After you have selected your site for planting (see this article for more information on site selection factors), you will need to prepare your soil for planting fruit trees. There are 6 easy steps you can follow in order to prepare your soil well. However keep in mind that if you are only planting a couple of trees, not all these steps will be necessary. For example, you may not need to do an expensive soil test if you are planting a couple of trees.
1. Clear Large Rocks and Weeds
- If you see large rocks where the trees will be planted, clear them from the site.
- When you see perennial weeds, you should clear them as well so that they don’t deter the growth of the trees.
2. Test the Soil
- First, test for soil drainage, pH and lime index since most fruit trees need a well-draining loamy soil with a pH of 6.0-6.5 to grow well.
- In order to test the soil drainage, dig a hole about 12 inches deep and 8 to 12 inches wide. Then, fill with water and wait for it to drain. After 12 hours, refill it and time how long it takes for the water to drain. If the soil drains well, all the water should be gone in 2 to 3 hours.
- Secondly, test for nematodes. Nematodes are microscopic roundworms that can help the soil by decomposing organic matter. However some nematodes can also cause damage to the roots, resulting in poor growth in the trees and gradual decline in yields. Therefore it’s a good idea to test for nematodes before planting. See here for more information.
- Although there are inexpensive DIY soil tests, there are also many labs and educational institutions, such as those at Cornell University, which offer extensive soil health tests. However for a backyard grower, these additional tests aren’t necessary.
3. Adjust the Soil
- After you get the test results, you can adjust the pH and fertility of the soil.

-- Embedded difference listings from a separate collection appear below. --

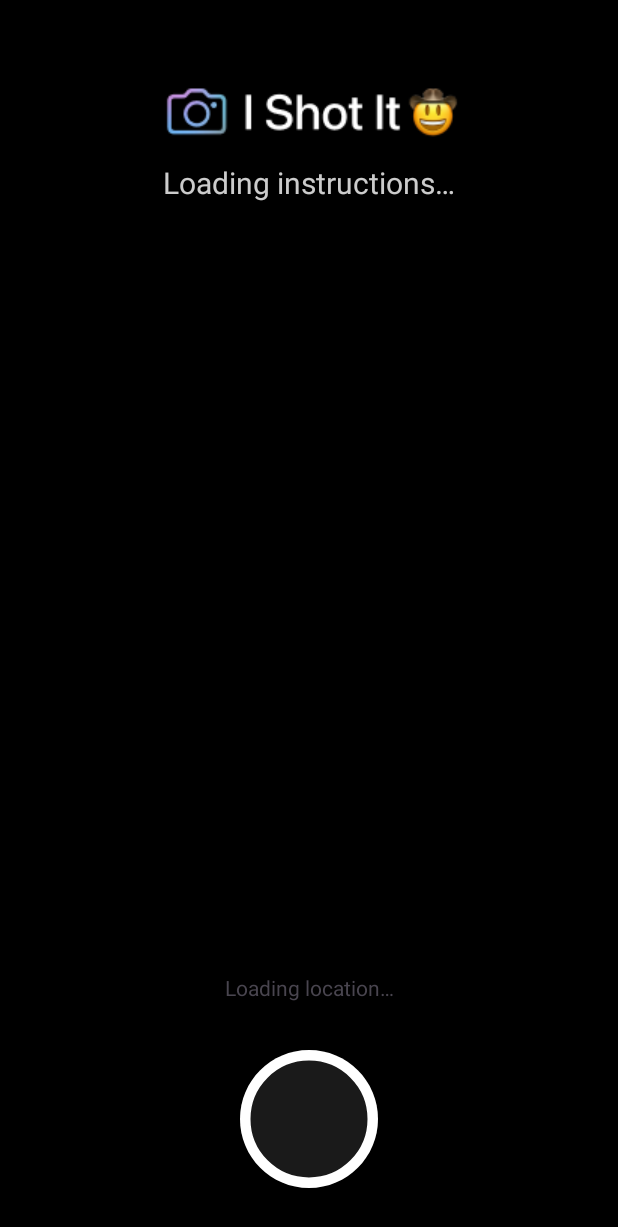
After one commit to remib18/I-Shot-It-Android, an Android app: the Camera screen opened directly, with no data from a screen before it, on a phone screen of 412 x 824 dp. The commit adds this screen. Shown: the top 1227 px of the screen. Run offline under Robolectric (Android 15) with nearby library versions, the phone set to English and light mode, and no system bars.

Commit message:
Camera screen
Signed-off-by: Rémi Bernard <remibernard@Air-de-Remi.lan>

```diff
--- a/app/src/main/AndroidManifest.xml
+++ b/app/src/main/AndroidManifest.xml
@@ -13,6 +13,9 @@
         android:theme="@style/Theme.IShotIt"
         tools:targetApi="31">
         <activity
+            android:name=".Camera"
+            android:exported="false" />
+        <activity
             android:name=".Onboarding"
             android:exported="false" />
         <activity
--- /dev/null
+++ b/app/src/main/java/com/example/ishotit/Camera.java
@@ -0,0 +1,24 @@
+package com.example.ishotit;
+
+import android.os.Bundle;
+
+import androidx.activity.EdgeToEdge;
+import androidx.appcompat.app.AppCompatActivity;
+import androidx.core.graphics.Insets;
+import androidx.core.view.ViewCompat;
+import androidx.core.view.WindowInsetsCompat;
+
+public class Camera extends AppCompatActivity {
+
+    @Override
+    protected void onCreate(Bundle savedInstanceState) {
+        super.onCreate(savedInstanceState);
+        EdgeToEdge.enable(this);
+        setContentView(R.layout.activity_camera);
+        ViewCompat.setOnApplyWindowInsetsListener(findViewById(R.id.main), (v, insets) -> {
+            Insets systemBars = insets.getInsets(WindowInsetsCompat.Type.systemBars());
+            v.setPadding(systemBars.left, systemBars.top, systemBars.right, systemBars.bottom);
+            return insets;
+        });
+    }
+}
--- /dev/null
+++ b/app/src/main/res/drawable/camera_capture_btn.xml
@@ -0,0 +1,16 @@
+<vector xmlns:android="http://schemas.android.com/apk/res/android"
+    android:width="92dp"
+    android:height="92dp"
+    android:viewportWidth="92"
+    android:viewportHeight="92">
+    <group>
+        <clip-path android:pathData="M92 46C92 71.4051 71.4051 92 46 92C20.5949 92 0 71.4051 0 46C0 20.5949 20.5949 0 46 0C71.4051 0 92 20.5949 92 46Z" />
+        <path
+            android:fillColor="#1AFFFFFF"
+            android:pathData="M0 0V92H92V0" />
+        <path
+            android:pathData="M92 46C92 71.4051 71.4051 92 46 92C20.5949 92 0 71.4051 0 46C0 20.5949 20.5949 0 46 0C71.4051 0 92 20.5949 92 46Z"
+            android:strokeWidth="14"
+            android:strokeColor="#FFFFFF" />
+    </group>
+</vector>
--- /dev/null
+++ b/app/src/main/res/layout/activity_camera.xml
@@ -0,0 +1,69 @@
+<?xml version="1.0" encoding="utf-8"?>
+<androidx.constraintlayout.widget.ConstraintLayout xmlns:android="http://schemas.android.com/apk/res/android"
+    xmlns:app="http://schemas.android.com/apk/res-auto"
+    xmlns:tools="http://schemas.android.com/tools"
+    android:id="@+id/main"
+    android:layout_width="match_parent"
+    android:layout_height="match_parent"
+    android:background="#000000"
+    tools:context=".Camera">
+
+    <ImageView
+        android:id="@+id/onboarding_logo"
+        android:layout_width="wrap_content"
+        android:layout_height="wrap_content"
+        android:layout_marginTop="40dp"
+        android:background="@drawable/logo_text"
+        android:contentDescription="@string/app_name"
+        app:layout_constraintEnd_toEndOf="parent"
+        app:layout_constraintStart_toStartOf="parent"
+        app:layout_constraintTop_toTopOf="parent" />
+
+    <TextView
+        android:id="@+id/camera_instruction"
+        android:layout_width="match_parent"
+        android:layout_height="wrap_content"
+        android:layout_marginHorizontal="32dp"
+        android:gravity="center"
+        android:text="@string/camera_loadingInstructions"
+        android:textAppearance="@style/camera_instructions"
+        app:layout_constraintEnd_toEndOf="parent"
+        app:layout_constraintStart_toStartOf="parent"
+        app:layout_constraintTop_toBottomOf="@id/onboarding_logo" />
+
+    <View
+        android:id="@+id/camera_cameraView"
+        android:layout_width="match_parent"
+        android:layout_height="0dp"
+        android:layout_marginHorizontal="32dp"
+        android:layout_marginTop="16dp"
+        android:layout_marginBottom="8dp"
+        app:layout_constraintBottom_toTopOf="@id/camera_location"
+        app:layout_constraintEnd_toEndOf="parent"
+        app:layout_constraintStart_toStartOf="parent"
+        app:layout_constraintTop_toBottomOf="@id/camera_instruction" />
+
+    <TextView
+        android:id="@+id/camera_location"
+        android:layout_width="match_parent"
+        android:layout_height="wrap_content"
+        android:layout_margin="32dp"
+        android:gravity="center"
+        android:text="@string/camera_loadingLocation"
+        app:layout_constraintBottom_toTopOf="@id/camera_captureBtn"
+        app:layout_constraintEnd_toEndOf="parent"
+        app:layout_constraintStart_toStartOf="parent" />
+
+    <ImageButton
+        android:id="@+id/camera_captureBtn"
+        android:layout_width="wrap_content"
+        android:layout_height="wrap_content"
+        android:layout_margin="32dp"
+        android:background="@drawable/camera_capture_btn"
+        android:contentDescription="@string/camera_captureBtnDescription"
+        app:layout_constraintBottom_toBottomOf="parent"
+        app:layout_constraintEnd_toEndOf="parent"
+        app:layout_constraintStart_toStartOf="parent" />
+
+
+</androidx.constraintlayout.widget.ConstraintLayout>
--- a/app/src/main/res/values/strings.xml
+++ b/app/src/main/res/values/strings.xml
@@ -3,7 +3,10 @@
     <string name="onboardind_form_username">Enter your @username</string>
     <string name="onboardind_form_phone">Enter your phone number</string>
     <string name="onboardind_form_age">Enter your age</string>
-    <string name="onboardind_legals">By continuying, you are accepting our Terms and Conditions</string>
+    <string name="onboardind_legals">By continuing, you are accepting our Terms and Conditions</string>
     <string name="onboardind_start_btn">Begin you journey</string>
-    <string name="onboardind_illustration">Illustration of young peoples taking a selfi</string>
+    <string name="onboardind_illustration">Illustration of young peoples taking a selfie</string>
+    <string name="camera_loadingLocation">Loading location…</string>
+    <string name="camera_captureBtnDescription">Take a picture</string>
+    <string name="camera_loadingInstructions">Loading instructions…</string>
 </resources>
--- a/app/src/main/res/values/styles.xml
+++ b/app/src/main/res/values/styles.xml
@@ -7,6 +7,11 @@
         <item name="android:textColorHint">#CCFFFFFF</item>
     </style>
 
+    <style name="camera_instructions">
+        <item name="android:textSize">20sp</item>
+        <item name="android:textColor">#CCFFFFFF</item>
+    </style>
+
     <style name="onboarding_legals">
         <item name="android:textSize">11sp</item>
         <item name="android:textColor">#B3FFFFFF</item>
```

- Although the ideal pH range varies depending on the fruit tree (see this article for the ranges of each fruit tree), fruit trees can still grow if the pH is slightly higher or lower than that range. If the soil is too acidic then you can easily correct this by adding lime. However, for alkaline soils, you can correct by adding elemental sulfur, iron sulfate or aluminum sulfate.
- As for increasing soil fertility, you can add organic matter which can also help improve moisture and nutrient retention in sandy soils and drainage in clay soils.
- However, adding organic matter to the soil is optional and often not needed. In fact, never add fertilizer to the roots of the tree since this will damage it. You may apply nitrogen, phosphorus, and potassium.
4. Till the Soil
- When you till the soil, the nutrients become integrated into the soil and the soil becomes less compact. This breaks up the hardened layers which allows for the roots to grow more easily. You will only need to till the area that the tree will grow on, perhaps a row 4 feet by 4 feet.
5. Hill Up the Surface Soil
- By creating beds for the trees and putting the surface soil from the corridors onto the beds, there is more surface soil for the roots to explore.
- Additionally excess rain water can run off and the site won’t become waterlogged.
6. Add Mulch
- When you add straw or wood chips around the tree, this will help retain soil moisture and control the weeds.
- When you spread the mulch, be sure to spread to the end of the tree canopy since this is where the feeder roots will be. However keep the mulch approximately 6 inches away from the tree trunk so that the wood doesn’t rot.
- If using straw, be sure to add mouse guards. Since mice love to burrow and create nests in the straw, this will help protect the tree.